Total Time: 3 hours
Serves: 8 persons
A: Pork and Marinade
1½kg pork belly, skin on
2kg coarse sea salt
A few tablespoons water
100g English mustard
3 teaspoons ground fennel
2 teaspoons five-spice powder
1. To marinate pork, using paper towel, pat dry pork. Turn pork skin side down. Using a sharp knife, cut slits approximately 1cm deep into thicker part of the meat.
2. Generously slather mustard over the meat, making sure slits and grooves are also smeared with mustard.
3. Flip pork skin side up and place it on a tray. Wipe away any mustard or liquid on the skin. Put pork in the fridge to marinate for 12 hours or overnight.
4. Preheat oven to 180°C for at least 15 minutes for the 1st roasting.
5. To roast pork in salt crust, place salt into a large mixing bowl. Drizzle water slowly in while mixing it with one hand until salt feels like moist sand but not wet. It should be able to form clumps when you squeeze it with your hand.
6. To encrust pork, line a large roasting pan large enough for the salt crust to form a border of at least 2cm after pork is placed on it.
7. Spread salt on the base on the tray approximately 2cm thick. Make sure the salt base is larger than slab of pork. Generously spread a layer of the spice mix over the salt base.
8. Transfer pork onto salt base, skin side up. Wipe off any moisture on pork skin.
Pack salt over the pork, making sure it is compact and fully encrusted with an even thickness of 2cm. If salt is not moist enough, sprinkle water to hold it together.
9. Place pork onto the middle rack in the oven. Roast for 1 hour ensuring that roasting time does not extend beyond 10 minutes at the maximum otherwise the pork will become too salty.
10. Remove pork from oven; leave it to rest at room temperature for 15 to 20 minutes. Meanwhile, line another roasting tray.
11. For the 2nd roasting, preheat oven to 220°C.
12. Remove salt crust from pork. Brush or scrape off any salt off the belly. Place pork onto roasting rack. Using a fork or pork skin pricking tool, pierce skin.
Score pork skin 2cm wide using a sharp knife. This scoring makes it easy to cut the pork after roasting without the crackling shattering.
13. Turn on grill (top heating element) and oven fan. Place tray in upper rack but ensure it is not too close to top heating element. Roast for 30 to 40 minutes.
14. This 2nd roasting is only to develop the crackling on the skin as the meat is already fully cooked in the 1st roasting.
15. Keep a watchful eye on the pork to ensure the skin does not burn. Crackling usually develops after 15 to 20 minutes. Once blisters start emerging on the skin and forms evenly, remove pork promptly from the oven. If the fringes get charred, scrape it off using a serrated-edge butter or steak knife.

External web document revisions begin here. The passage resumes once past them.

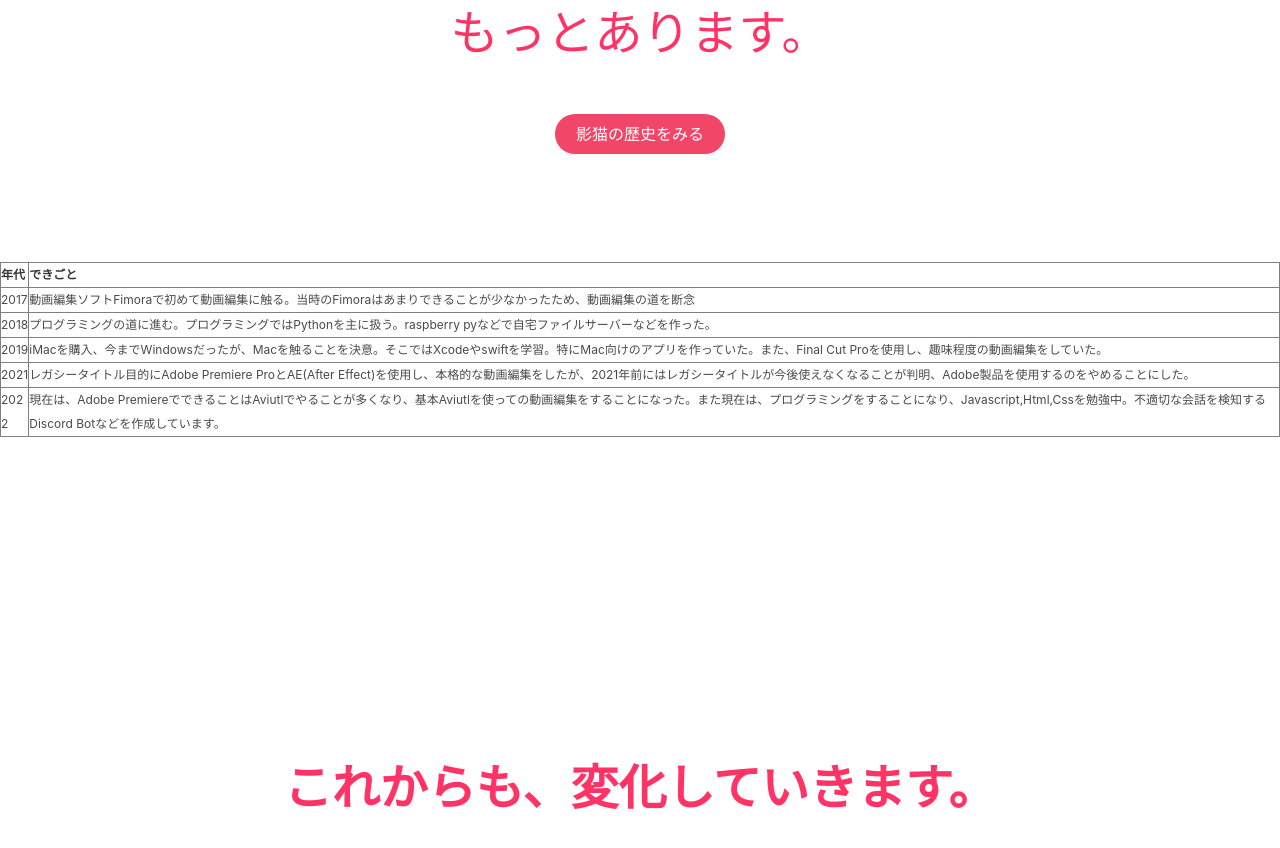
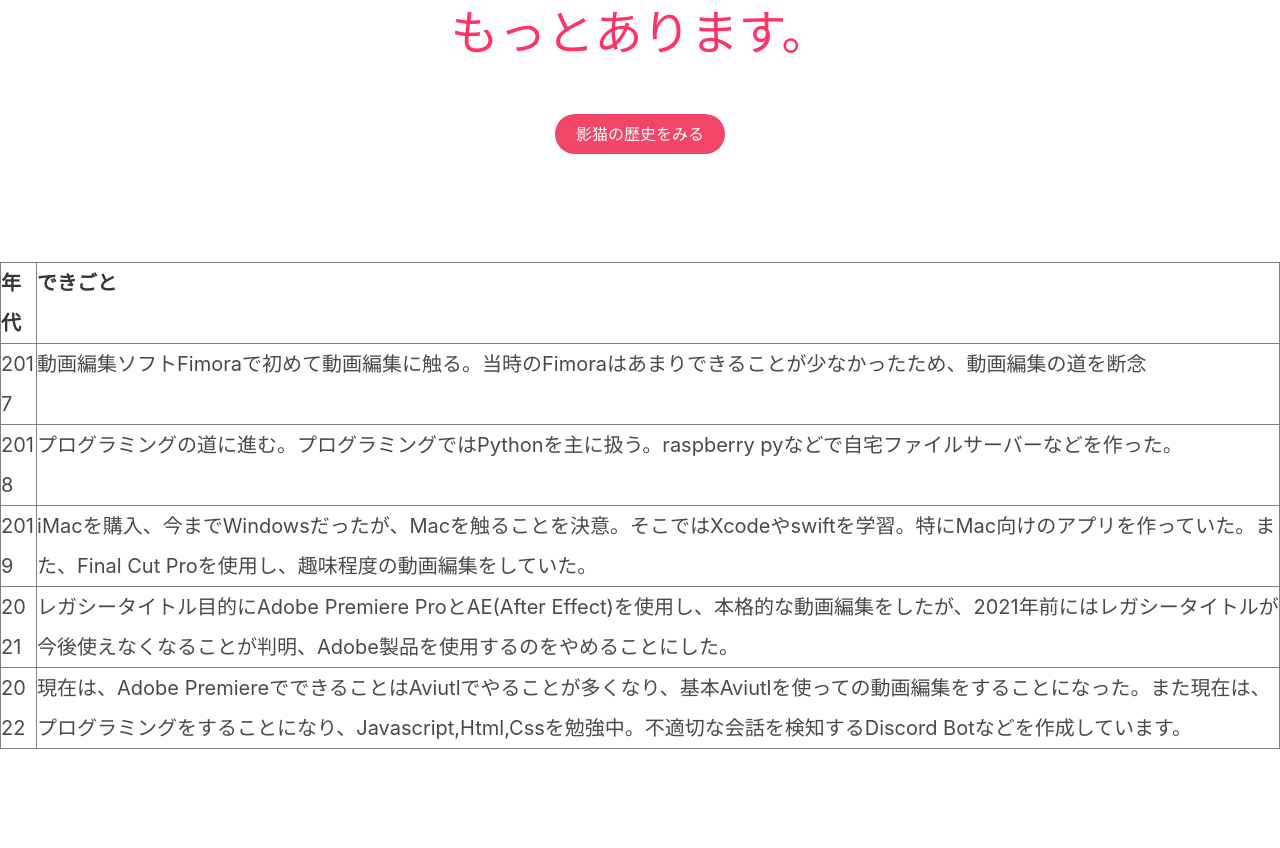
Before and after one commit to kageneko643/kageneko.github.io, a plain HTML site: page index.html in a window 1280 px wide. Shown: the part 1807-2655 px from the top of the page. Drawn offline with nearby package versions, Linux system fonts and the light colour scheme.

Commit message:
Update index.html

```diff
--- a/index.html
+++ b/index.html
@@ -115,7 +115,7 @@
               <center>
     <font size="10">
            <table border="1">
-    <TABLE BORDER="1" style="font-size: 9pt; line-height: 200%; ">
+    <TABLE BORDER="1" style="font-size: 15pt; line-height: 200%; ">
 
       <tr>
         <th>年代</th>
```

16. Let pork rest for at least 20 minutes. Using a chopper, cut along scored lines on the crackling. Enjoy crunching into the skin!

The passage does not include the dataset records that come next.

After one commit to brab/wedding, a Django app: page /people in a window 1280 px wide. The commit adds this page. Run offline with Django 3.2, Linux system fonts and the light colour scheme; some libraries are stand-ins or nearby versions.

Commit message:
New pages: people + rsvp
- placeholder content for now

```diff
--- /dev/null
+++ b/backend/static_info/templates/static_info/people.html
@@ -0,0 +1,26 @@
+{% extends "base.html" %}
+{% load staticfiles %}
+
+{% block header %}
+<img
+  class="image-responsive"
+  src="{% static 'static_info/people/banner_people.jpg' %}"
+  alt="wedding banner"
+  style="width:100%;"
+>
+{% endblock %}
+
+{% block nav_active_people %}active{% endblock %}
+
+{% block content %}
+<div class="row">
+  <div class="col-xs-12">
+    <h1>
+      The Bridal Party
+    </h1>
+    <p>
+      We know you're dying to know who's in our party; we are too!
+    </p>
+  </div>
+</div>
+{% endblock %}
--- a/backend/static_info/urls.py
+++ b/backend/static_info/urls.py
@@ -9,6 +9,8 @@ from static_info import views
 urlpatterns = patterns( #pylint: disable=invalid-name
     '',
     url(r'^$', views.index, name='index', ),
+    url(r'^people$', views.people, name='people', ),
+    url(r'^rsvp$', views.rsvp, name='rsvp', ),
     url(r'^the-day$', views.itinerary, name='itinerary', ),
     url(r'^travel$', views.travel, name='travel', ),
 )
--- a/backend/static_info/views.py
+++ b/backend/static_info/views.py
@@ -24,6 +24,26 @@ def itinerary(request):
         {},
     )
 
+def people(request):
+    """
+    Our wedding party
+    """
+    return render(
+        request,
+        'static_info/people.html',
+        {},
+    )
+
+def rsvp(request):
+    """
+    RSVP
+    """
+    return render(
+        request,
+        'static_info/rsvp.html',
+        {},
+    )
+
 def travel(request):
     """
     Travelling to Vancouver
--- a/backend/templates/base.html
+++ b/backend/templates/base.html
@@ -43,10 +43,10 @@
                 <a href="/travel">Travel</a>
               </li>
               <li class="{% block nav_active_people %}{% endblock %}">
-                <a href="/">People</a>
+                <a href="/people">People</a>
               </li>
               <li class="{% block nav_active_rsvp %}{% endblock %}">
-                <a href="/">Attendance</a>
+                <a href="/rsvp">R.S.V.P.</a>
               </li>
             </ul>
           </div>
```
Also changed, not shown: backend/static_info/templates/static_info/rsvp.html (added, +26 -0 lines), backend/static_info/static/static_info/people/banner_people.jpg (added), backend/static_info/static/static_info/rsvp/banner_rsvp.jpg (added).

TIP: Pork can adapt to a wide range of aromatic herbs and spices. Alternatively, do it Cantonese style – combine mashed fermented red bean curd with sugar as a marinade. Pork needs at least 6 hours of marinating before roasting in salt crust.
TECHNIQUE: Given Singapore’s high humidity, the salt crust method consistently yields the crunchiest crackling while meat is kept moist. In the 1st roasting, the salt crust thoroughly prepares the skin for swift blistering. As the salt forms a cocoon, it seals in the juices while the meat is gently coaxed to succulence during roasting.
Photos: Lee Mun Yee
Click on STORM-Asia/food for more recipes and reviews of restaurants.
If you have a simple recipe to share, please email it firstname.lastname@example.org.
You may like to try these recipes: